“I felt the desire to tell mythical stories, I also wanted my voice to sit strongly in the mix,” Wendelbo explains. “I channelled the spirits of 60s French Pop chanteuse Françoise Hardy and 80s New Wave New York icon Tina Weymouth.” Her intentions are best evidenced on the tracks “Angelique,” and “Insomnia,” the former a spry track sung in French, against a springy rhythm. Laden with expanding and contrasting frequency and a penchant for strategic rhythm, Hypnos juxtaposes dance with distance, creating an immersive oeuvre that exudes contrast and control.
Body of Light
Formed in 2012 in the wasted sands of Tempe, Arizona, electronic dance faction Body of Light have proven to be a teeming creative force within the present-day electronic landscape.
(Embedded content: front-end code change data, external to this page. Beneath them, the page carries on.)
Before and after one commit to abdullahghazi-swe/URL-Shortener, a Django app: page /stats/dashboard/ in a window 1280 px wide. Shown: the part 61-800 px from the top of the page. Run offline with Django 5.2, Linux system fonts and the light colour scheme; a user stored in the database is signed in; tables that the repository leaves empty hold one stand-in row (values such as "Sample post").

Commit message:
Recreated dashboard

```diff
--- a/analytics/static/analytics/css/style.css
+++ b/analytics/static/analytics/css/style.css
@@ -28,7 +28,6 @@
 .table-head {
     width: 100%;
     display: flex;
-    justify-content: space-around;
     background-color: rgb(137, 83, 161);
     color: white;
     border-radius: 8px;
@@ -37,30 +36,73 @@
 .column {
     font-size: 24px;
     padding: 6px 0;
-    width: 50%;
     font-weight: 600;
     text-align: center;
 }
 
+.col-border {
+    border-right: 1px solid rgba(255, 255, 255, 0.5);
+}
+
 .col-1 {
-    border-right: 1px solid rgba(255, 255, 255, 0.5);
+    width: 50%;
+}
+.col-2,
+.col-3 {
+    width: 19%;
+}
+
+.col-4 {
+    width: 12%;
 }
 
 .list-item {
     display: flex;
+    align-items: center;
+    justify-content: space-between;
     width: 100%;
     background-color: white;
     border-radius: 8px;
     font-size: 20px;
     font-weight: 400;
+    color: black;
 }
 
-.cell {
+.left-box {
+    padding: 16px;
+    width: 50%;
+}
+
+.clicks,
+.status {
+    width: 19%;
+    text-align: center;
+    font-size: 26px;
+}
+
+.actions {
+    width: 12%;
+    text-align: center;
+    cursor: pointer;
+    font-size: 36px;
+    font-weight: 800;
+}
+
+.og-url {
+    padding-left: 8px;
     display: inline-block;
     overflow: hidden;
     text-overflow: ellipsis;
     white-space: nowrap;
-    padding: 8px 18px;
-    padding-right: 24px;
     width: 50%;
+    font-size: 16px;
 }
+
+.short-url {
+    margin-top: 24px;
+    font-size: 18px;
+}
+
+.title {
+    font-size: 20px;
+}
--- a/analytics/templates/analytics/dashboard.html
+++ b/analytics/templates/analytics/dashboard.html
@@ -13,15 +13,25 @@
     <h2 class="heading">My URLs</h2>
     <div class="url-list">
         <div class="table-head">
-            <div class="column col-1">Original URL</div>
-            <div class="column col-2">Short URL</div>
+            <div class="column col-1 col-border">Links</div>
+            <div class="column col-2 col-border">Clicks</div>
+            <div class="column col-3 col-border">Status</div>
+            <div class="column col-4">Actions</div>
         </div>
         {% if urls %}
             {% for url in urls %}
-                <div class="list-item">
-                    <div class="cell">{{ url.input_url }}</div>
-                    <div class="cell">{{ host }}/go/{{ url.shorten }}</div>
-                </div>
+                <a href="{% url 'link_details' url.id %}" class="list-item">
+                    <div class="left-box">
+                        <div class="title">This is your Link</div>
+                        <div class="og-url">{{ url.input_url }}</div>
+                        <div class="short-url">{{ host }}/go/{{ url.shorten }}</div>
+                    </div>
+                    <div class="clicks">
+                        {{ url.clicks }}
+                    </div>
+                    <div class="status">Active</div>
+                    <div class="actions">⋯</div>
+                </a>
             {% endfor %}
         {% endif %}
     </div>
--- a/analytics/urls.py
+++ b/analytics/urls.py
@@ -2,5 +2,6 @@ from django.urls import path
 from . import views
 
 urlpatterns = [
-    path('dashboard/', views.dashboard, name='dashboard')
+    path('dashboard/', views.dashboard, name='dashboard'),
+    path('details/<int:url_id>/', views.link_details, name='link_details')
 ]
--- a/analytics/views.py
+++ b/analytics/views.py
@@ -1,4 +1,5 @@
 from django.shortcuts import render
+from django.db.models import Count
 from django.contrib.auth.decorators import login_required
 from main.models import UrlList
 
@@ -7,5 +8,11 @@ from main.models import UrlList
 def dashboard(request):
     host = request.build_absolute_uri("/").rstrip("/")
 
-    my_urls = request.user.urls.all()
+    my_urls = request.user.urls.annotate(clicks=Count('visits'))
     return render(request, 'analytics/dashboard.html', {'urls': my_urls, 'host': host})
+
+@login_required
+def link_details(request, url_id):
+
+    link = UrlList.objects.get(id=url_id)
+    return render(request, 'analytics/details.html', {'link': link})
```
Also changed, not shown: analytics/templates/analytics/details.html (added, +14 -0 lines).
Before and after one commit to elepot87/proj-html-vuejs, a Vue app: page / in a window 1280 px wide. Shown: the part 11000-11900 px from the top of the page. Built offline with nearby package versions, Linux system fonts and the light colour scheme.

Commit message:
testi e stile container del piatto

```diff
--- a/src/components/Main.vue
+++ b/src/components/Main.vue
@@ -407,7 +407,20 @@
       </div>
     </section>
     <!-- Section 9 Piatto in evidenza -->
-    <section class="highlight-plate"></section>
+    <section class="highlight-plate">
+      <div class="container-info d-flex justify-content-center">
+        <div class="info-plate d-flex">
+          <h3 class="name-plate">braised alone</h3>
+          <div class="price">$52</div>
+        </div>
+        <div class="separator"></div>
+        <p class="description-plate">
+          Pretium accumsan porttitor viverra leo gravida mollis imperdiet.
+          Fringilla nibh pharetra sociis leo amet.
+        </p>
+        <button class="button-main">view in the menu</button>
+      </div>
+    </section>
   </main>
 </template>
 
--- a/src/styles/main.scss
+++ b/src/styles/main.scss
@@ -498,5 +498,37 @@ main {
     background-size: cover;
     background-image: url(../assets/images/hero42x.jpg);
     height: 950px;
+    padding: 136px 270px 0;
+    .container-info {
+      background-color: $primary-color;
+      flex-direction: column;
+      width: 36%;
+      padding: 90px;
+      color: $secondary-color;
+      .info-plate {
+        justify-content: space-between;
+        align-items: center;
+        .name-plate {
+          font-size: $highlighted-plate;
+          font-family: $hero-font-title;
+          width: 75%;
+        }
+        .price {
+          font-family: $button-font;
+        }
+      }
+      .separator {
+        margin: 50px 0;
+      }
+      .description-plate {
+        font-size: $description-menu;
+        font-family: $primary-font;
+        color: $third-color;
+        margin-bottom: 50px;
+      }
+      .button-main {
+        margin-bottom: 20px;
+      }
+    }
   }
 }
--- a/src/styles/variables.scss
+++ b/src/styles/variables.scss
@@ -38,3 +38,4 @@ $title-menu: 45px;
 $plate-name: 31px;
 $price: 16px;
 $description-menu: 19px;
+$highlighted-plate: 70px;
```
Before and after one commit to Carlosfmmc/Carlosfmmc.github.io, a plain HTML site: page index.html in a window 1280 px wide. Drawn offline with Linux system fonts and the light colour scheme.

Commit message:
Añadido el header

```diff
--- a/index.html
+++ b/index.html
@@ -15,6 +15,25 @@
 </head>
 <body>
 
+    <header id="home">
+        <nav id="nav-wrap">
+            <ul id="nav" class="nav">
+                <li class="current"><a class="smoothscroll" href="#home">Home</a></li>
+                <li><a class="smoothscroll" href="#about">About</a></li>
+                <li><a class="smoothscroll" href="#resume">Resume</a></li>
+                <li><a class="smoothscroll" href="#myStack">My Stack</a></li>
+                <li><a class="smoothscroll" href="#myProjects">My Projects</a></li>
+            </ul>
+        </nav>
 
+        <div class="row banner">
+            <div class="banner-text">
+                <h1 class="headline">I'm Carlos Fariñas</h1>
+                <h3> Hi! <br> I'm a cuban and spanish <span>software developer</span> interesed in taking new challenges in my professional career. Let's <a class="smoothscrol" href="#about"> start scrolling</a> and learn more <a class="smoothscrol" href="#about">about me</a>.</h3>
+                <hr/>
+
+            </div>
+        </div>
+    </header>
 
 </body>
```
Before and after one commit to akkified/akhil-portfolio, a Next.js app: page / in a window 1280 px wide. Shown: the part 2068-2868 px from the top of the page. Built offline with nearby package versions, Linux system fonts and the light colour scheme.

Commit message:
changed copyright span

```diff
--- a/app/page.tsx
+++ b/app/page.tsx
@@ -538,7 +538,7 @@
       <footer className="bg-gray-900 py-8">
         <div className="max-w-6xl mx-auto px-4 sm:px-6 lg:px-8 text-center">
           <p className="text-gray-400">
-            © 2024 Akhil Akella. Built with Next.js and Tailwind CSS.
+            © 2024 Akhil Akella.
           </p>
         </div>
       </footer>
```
As the archaic drones and abstract measurements of their earliest collections have evolved into to prodigious cinematic pop ballads and darkwave compositions, it’s clear that the two brothers, Alex and Andrew Jarson, are no strangers to blurring the compositional lines that confine underground music. Having worked together and separately over the years within the folds of the co-founded Ascetic House collective, Alex and Andrew have given life to a variety of projects such as Otro Mundo, Blue Krishna, Somali Extract, and Memorymann, and also have unveiled over a dozen visual, audio, and written works under various other monikers. Body of Light is simply another extension of their exercised method of immediate and natural experimentation.
After previous releases on Chondritic Sound and Ascetic House including Follow The Current, Lustre, Universal Sin, Volantà Di Amore, and Limits of Reason, Body of Light teamed up with Dais Records for their 2016 LP Let Me Go. This release shows the bands evolved sound from embryonic ideas to fully-realized synth-pop anthems and erotic aesthetics. Let Me Go came full circle under the production guidance of engineer Ben Greenberg (Uniform/ The Men), and each song follows the next with lucid moments of catharsis and romanticism that pull from their self-conscious mysticism and lawless spiritual hedonism.
Hesitant to define themselves strictly as a “synth-pop” collaboration, the brothers incorporate a wide variety of components into Body of Light’s sound. They attempt to formulate an unparalleled artistic direction filled with decay, warped tape loops, aging VHS home-movie sound samples from their childhood, primitive waveforms, and processed vocals tinged with harmonic specters. Their aim is to utilize past and present technologies in a way that feels unique, honest and sensible.